so i gotta say im addicted now as urban, electronic, rock and international music stream together into the same babbling whirlpool, music critics and industry hacks and along with some confused fans have struggled to classify things into increasingly weird categories: emo-rap, trap-hop, neo-electro-hyphy-clash. The kids making the music? Shit, they’re too busy pushing things forward to worry about those labels. so why do can it? enjoy the fucking music. im sorry but music it sound, and i hate when music elitist say that DJs and producers of pop, have no skill. alot of thought and work goes into building the structure of a song. you dont need a guitar in hand, or a piano. yeah its more classic, but artist can paint with many different types of paint and brushes.
That’s the dynamic spirit of The Cataracs, a Berkeley-based duo who fuses musical genres into something uniquely of their own design. Their new mixtape project KIDS, presented by New York’s DJ Eleven, is a montage of their own electric fusion of sound, spotlighting the singles “Baby Baby (The Lover’s Anthem)” and “Murder She Wrote.” good songs check em out guys
The Cataracs are David Singer-Vine, 20, who performs as “Campa,” and Niles Hollowell-Dhar, 19, known as “Cyrano.” Fellow students at Berkeley High School, the pair originally became acquainted not as friends, but as sophomore rivals: after a CD featuring Campa’s rapping circulated their school, Cyrano penned a good-natured diss record in response. It was hardly a case of Tupac versus Biggie – the two quickly squashed the beef and eventually teamed up in 2003 to become The Cataracs (they say the name represents “seeing things differently”).
With both members sharing vocalist duties and Cyrano as the group’s sole producer, the pair demonstrated a knack for hybridizing bare-knuckled urban music with the dance-friendly sounds of electronic music and memorable melodies of pop. Unshackled by previous generations’ stigmas and biases towards the meshing of musical genres, the teenagers were free to trust their own instincts. Let’s call it the audacity of dope.
Citing influences as varied as Mac Dre, The Notorious B.I.G., The Beatles and Bruce Springsteen, The Cataracs pride themselves on being hard to pin down. Case in point: the warbling auto-tuned vocals and emotive synths of “Baby Baby (The Lover’s Anthem)” seem drawn from the genetic material of 80’s glam acts like A Flock of Seagulls, while the stuttering, distorted drums and raunchy lyrics of “Popsicle” could be the offspring of Simian Mobile Disco and Uncle Luke. Still, these divergent sounds are effectively cohesive when brought together by The Cataracs’ energy, sense of humor and undeniably entertaining chemistry.

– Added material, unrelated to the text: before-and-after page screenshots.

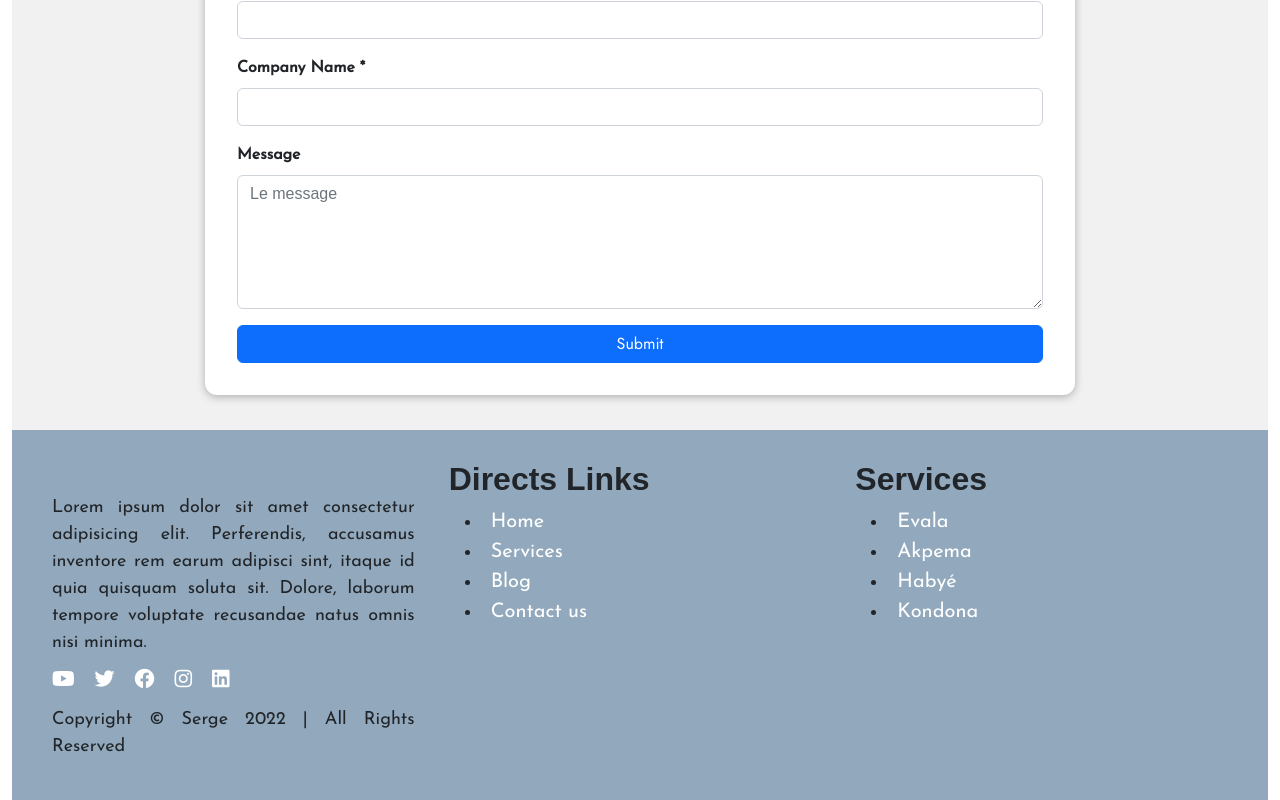
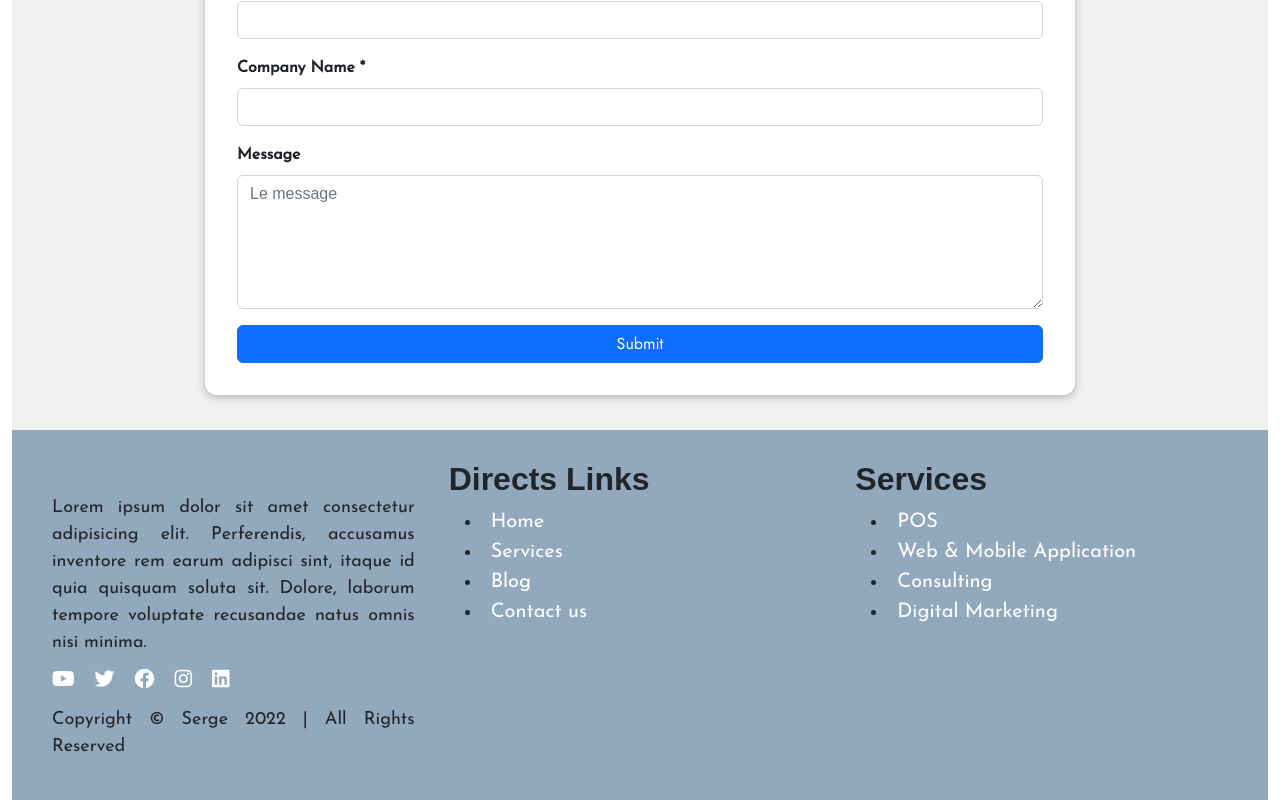
Before and after one commit to iamsergeo22/consult_project, a Vue app: page / in a window 1280 px wide. Shown: the part 3104-3904 px from the top of the page. Built offline with nearby package versions, Linux system fonts and the light colour scheme.

Commit message:
new-update

```diff
--- a/src/components/partials/FooterPage.vue
+++ b/src/components/partials/FooterPage.vue
@@ -31,20 +31,36 @@
                <div class="col-lg-4">
                     <h2><b>Directs Links</b></h2>
                     <ul>
-                         <li><a href="/">Home</a></li>
-                         <li><a href="/Gallery">Services</a></li>
-                         <li><a href="/events">Blog</a></li>
-                         <li><a href="/events">Contact us</a></li>
+                         <li>
+                              <router-link to="/">Home</router-link>
+                         </li>
+                         <li>
+                              <router-link to="/service">Services</router-link>
+                         </li>
+                         <li>
+                              <router-link to="/blog">Blog</router-link>
+                         </li>
+                         <li>
+                              <router-link to="/contact">Contact us</router-link>
+                         </li>
                     </ul>
                </div>
 
                <div class="col-lg-4">
                     <h2><b>Services</b></h2>
                     <ul>
-                         <li><a href="/evala">Evala</a></li>
-                         <li><a href="/akpema">Akpema</a></li>
-                         <li><a href="/habye">Habyé</a></li>
-                         <li><a href="/kondona">Kondona</a></li>
+                         <li>
+                              <router-link to="/service">POS</router-link>
+                         </li>
+                         <li>
+                              <router-link to="/service">Web & Mobile Application</router-link>
+                         </li>
+                         <li>
+                              <router-link to="/blog">Consulting</router-link>
+                         </li>
+                         <li>
+                              <router-link to="/contact">Digital Marketing</router-link>
+                         </li>
                     </ul>
                </div>
 
--- a/src/views/ServicePage.vue
+++ b/src/views/ServicePage.vue
@@ -131,20 +131,7 @@
           text-align: justify;
      }
 
-          hr:nth-child(2) {
-               max-width: 365px;
-               margin-bottom: 16px;
-               text-align: center;
-          }
 
-          hr:nth-child(4) {
-               height: 6px;
-               background-color: #fff;
-               border: none;
-               max-width: 85px;
-               margin-top: 16px;
-               text-align: center;
-          }
 
 
 
@@ -161,7 +148,7 @@
 
      .service {
           padding: 50px;
-          text-align: center;
+
      }
 
      .row, .col-lg-4 {
@@ -194,7 +181,7 @@
           font-size: 25px;
           font-weight: bold;
           font-family: 'Jost', sans-serif;
-          text-align: center;
+
      }
 
 
```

In July of 2006, The Cataracs released Technohop Vol. 1 independently. And in the tradition of so many other Bay Area luminaries, they peddled copies directly from the car trunk – 2,000 units in three months. A month later, the single “Blueberry Afghani”—a hypnotic 808-backed treat featuring The Pack of “Vans” fame—was highlighted as 106 KMEL’s “Download of the Week” and soon made it to the station’s airwaves. The track went to earn critical acclaim from “The Fader,” “XLR8R,” and UK’s “Hip-Hop Connection” and landed a slot on the In School Suspension compilation.
In April of 2007, The Cataracs re-upped with Technohop Vol. 2. This album earned a spot on the ABC News website as their “Pick of the Day” and four out of five “slaps” from influential local authority “The Slap Report.” The lead single, “Casanova,” recorded over 350 spins on stations in the Bay Area and Pacific Northwest.
The Cataracs’ most polished effort to date was last January’s The 13th Grade. The project referenced the transition between high school and college, but it also marked a crossroads where the group’s sound (if not its exuberant lyrical content) reached artistic maturity.
The latest triumph for The Cataracs is KIDS,a mixtape orchestrated by DJ Eleven, a New York City trendsetter who plans to join the group on an upcoming multi-city tour. Thus far, The Cataracs have performed at events such as “Paid in Full 3: The Hella Fresh Fest” alongside notables including Clyde Carson, Traxamillion, and Zion-I.